WORK TO COMPLETE>
Except for images, print the whole listing verbatim.

DATA UNDER STUDY>
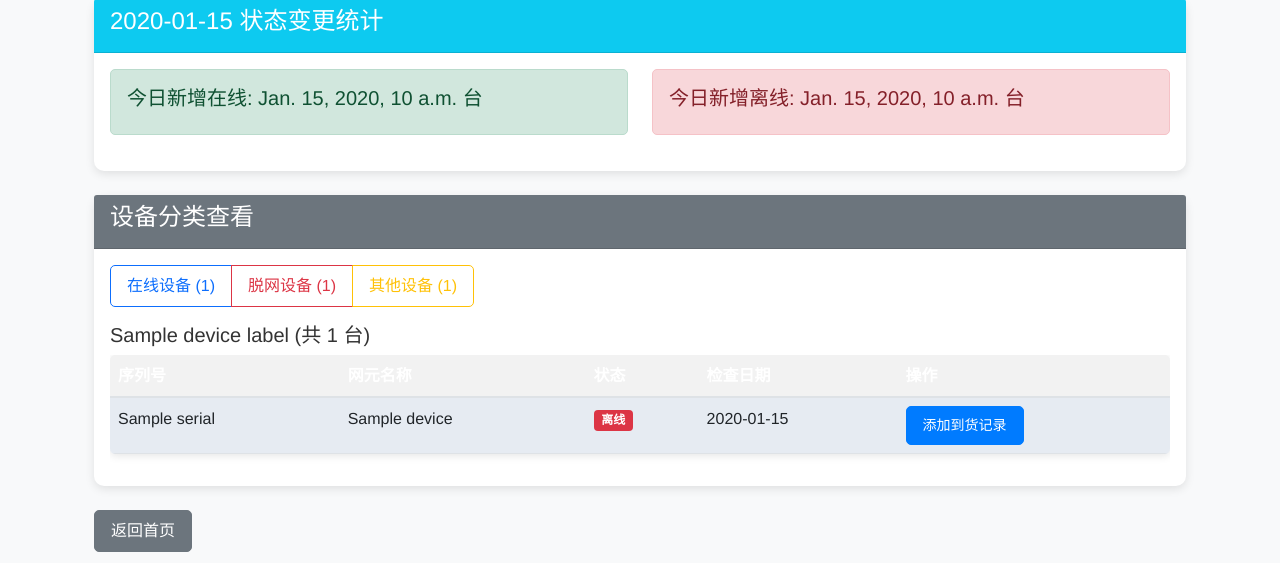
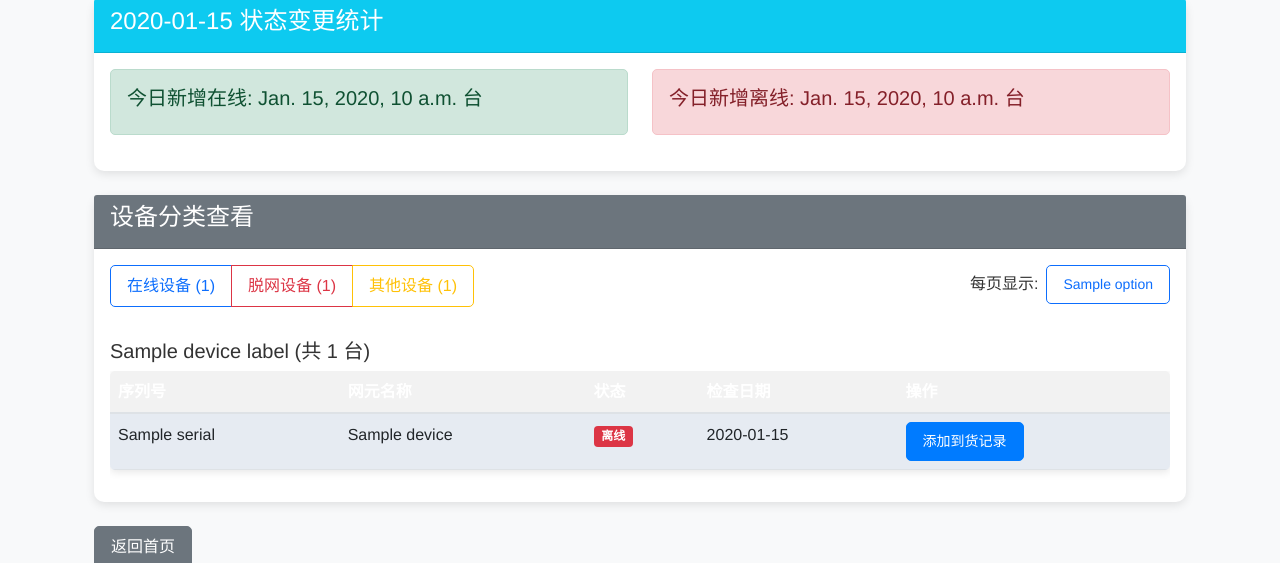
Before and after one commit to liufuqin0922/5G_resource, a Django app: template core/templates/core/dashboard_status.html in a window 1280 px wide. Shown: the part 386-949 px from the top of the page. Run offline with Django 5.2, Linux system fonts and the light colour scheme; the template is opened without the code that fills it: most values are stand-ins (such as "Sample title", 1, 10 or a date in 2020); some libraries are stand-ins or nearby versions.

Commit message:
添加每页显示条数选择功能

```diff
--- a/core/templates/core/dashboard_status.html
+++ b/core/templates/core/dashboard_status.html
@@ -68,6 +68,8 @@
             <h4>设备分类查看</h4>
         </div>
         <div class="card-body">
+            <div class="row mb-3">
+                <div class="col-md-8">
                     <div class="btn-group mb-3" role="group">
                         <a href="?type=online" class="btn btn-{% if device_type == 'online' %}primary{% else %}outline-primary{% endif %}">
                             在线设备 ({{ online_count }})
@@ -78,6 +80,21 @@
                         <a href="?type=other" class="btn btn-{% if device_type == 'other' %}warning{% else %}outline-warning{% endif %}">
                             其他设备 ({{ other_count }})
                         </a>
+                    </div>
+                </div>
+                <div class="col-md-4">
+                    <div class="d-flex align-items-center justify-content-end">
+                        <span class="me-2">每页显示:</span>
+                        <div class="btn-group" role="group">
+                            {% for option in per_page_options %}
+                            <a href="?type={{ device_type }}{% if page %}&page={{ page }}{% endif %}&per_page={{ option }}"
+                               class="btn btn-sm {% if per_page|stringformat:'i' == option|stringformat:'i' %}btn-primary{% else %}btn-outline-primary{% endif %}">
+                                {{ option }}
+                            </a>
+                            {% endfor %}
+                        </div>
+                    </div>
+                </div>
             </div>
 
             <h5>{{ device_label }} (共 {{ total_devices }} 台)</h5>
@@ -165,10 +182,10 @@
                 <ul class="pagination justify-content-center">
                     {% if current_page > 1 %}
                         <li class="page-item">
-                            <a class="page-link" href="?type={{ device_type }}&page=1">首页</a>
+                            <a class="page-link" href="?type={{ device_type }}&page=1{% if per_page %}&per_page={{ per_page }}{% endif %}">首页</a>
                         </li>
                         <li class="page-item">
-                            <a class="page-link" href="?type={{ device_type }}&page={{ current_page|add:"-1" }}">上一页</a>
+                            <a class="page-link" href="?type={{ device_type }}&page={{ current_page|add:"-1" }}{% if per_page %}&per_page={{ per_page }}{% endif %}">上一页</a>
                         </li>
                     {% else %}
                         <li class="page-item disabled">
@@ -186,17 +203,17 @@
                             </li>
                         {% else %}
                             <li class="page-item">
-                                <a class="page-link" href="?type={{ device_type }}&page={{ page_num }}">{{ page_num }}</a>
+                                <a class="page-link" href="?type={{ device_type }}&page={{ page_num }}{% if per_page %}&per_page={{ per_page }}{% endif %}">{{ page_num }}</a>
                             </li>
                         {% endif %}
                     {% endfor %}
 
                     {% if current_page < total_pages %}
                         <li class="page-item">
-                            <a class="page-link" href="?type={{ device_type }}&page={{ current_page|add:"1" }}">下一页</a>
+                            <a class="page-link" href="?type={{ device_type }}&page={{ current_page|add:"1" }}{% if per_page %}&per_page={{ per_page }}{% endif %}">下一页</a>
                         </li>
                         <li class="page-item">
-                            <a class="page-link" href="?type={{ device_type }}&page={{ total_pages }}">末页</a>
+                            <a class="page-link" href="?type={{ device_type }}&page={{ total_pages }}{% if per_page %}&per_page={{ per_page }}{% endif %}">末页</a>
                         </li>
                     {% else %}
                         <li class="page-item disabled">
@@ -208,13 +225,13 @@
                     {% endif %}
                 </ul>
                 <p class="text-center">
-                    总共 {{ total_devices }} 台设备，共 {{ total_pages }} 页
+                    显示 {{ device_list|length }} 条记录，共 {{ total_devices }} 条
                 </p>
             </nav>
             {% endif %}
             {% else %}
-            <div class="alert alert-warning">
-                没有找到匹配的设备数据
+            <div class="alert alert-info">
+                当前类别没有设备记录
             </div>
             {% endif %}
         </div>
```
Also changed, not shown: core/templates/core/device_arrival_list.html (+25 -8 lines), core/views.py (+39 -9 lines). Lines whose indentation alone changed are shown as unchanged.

TASK RESULT>
Before and after one commit to liufuqin0922/5G_resource, a Django app: template core/templates/core/dashboard_status.html in a window 1280 px wide. Shown: the part 386-949 px from the top of the page. Run offline with Django 5.2, Linux system fonts and the light colour scheme; the template is opened without the code that fills it: most values are stand-ins (such as "Sample title", 1, 10 or a date in 2020); some libraries are stand-ins or nearby versions.

Commit message:
添加每页显示条数选择功能

```diff
--- a/core/templates/core/dashboard_status.html
+++ b/core/templates/core/dashboard_status.html
@@ -68,6 +68,8 @@
             <h4>设备分类查看</h4>
         </div>
         <div class="card-body">
+            <div class="row mb-3">
+                <div class="col-md-8">
                     <div class="btn-group mb-3" role="group">
                         <a href="?type=online" class="btn btn-{% if device_type == 'online' %}primary{% else %}outline-primary{% endif %}">
                             在线设备 ({{ online_count }})
@@ -78,6 +80,21 @@
                         <a href="?type=other" class="btn btn-{% if device_type == 'other' %}warning{% else %}outline-warning{% endif %}">
                             其他设备 ({{ other_count }})
                         </a>
+                    </div>
+                </div>
+                <div class="col-md-4">
+                    <div class="d-flex align-items-center justify-content-end">
+                        <span class="me-2">每页显示:</span>
+                        <div class="btn-group" role="group">
+                            {% for option in per_page_options %}
+                            <a href="?type={{ device_type }}{% if page %}&page={{ page }}{% endif %}&per_page={{ option }}"
+                               class="btn btn-sm {% if per_page|stringformat:'i' == option|stringformat:'i' %}btn-primary{% else %}btn-outline-primary{% endif %}">
+                                {{ option }}
+                            </a>
+                            {% endfor %}
+                        </div>
+                    </div>
+                </div>
             </div>
 
             <h5>{{ device_label }} (共 {{ total_devices }} 台)</h5>
@@ -165,10 +182,10 @@
                 <ul class="pagination justify-content-center">
                     {% if current_page > 1 %}
                         <li class="page-item">
-                            <a class="page-link" href="?type={{ device_type }}&page=1">首页</a>
+                            <a class="page-link" href="?type={{ device_type }}&page=1{% if per_page %}&per_page={{ per_page }}{% endif %}">首页</a>
                         </li>
                         <li class="page-item">
-                            <a class="page-link" href="?type={{ device_type }}&page={{ current_page|add:"-1" }}">上一页</a>
+                            <a class="page-link" href="?type={{ device_type }}&page={{ current_page|add:"-1" }}{% if per_page %}&per_page={{ per_page }}{% endif %}">上一页</a>
                         </li>
                     {% else %}
                         <li class="page-item disabled">
@@ -186,17 +203,17 @@
                             </li>
                         {% else %}
                             <li class="page-item">
-                                <a class="page-link" href="?type={{ device_type }}&page={{ page_num }}">{{ page_num }}</a>
+                                <a class="page-link" href="?type={{ device_type }}&page={{ page_num }}{% if per_page %}&per_page={{ per_page }}{% endif %}">{{ page_num }}</a>
                             </li>
                         {% endif %}
                     {% endfor %}
 
                     {% if current_page < total_pages %}
                         <li class="page-item">
-                            <a class="page-link" href="?type={{ device_type }}&page={{ current_page|add:"1" }}">下一页</a>
+                            <a class="page-link" href="?type={{ device_type }}&page={{ current_page|add:"1" }}{% if per_page %}&per_page={{ per_page }}{% endif %}">下一页</a>
                         </li>
                         <li class="page-item">
-                            <a class="page-link" href="?type={{ device_type }}&page={{ total_pages }}">末页</a>
+                            <a class="page-link" href="?type={{ device_type }}&page={{ total_pages }}{% if per_page %}&per_page={{ per_page }}{% endif %}">末页</a>
                         </li>
                     {% else %}
                         <li class="page-item disabled">
@@ -208,13 +225,13 @@
                     {% endif %}
                 </ul>
                 <p class="text-center">
-                    总共 {{ total_devices }} 台设备，共 {{ total_pages }} 页
+                    显示 {{ device_list|length }} 条记录，共 {{ total_devices }} 条
                 </p>
             </nav>
             {% endif %}
             {% else %}
-            <div class="alert alert-warning">
-                没有找到匹配的设备数据
+            <div class="alert alert-info">
+                当前类别没有设备记录
             </div>
             {% endif %}
         </div>
```
Also changed, not shown: core/templates/core/device_arrival_list.html (+25 -8 lines), core/views.py (+39 -9 lines). Lines whose indentation alone changed are shown as unchanged.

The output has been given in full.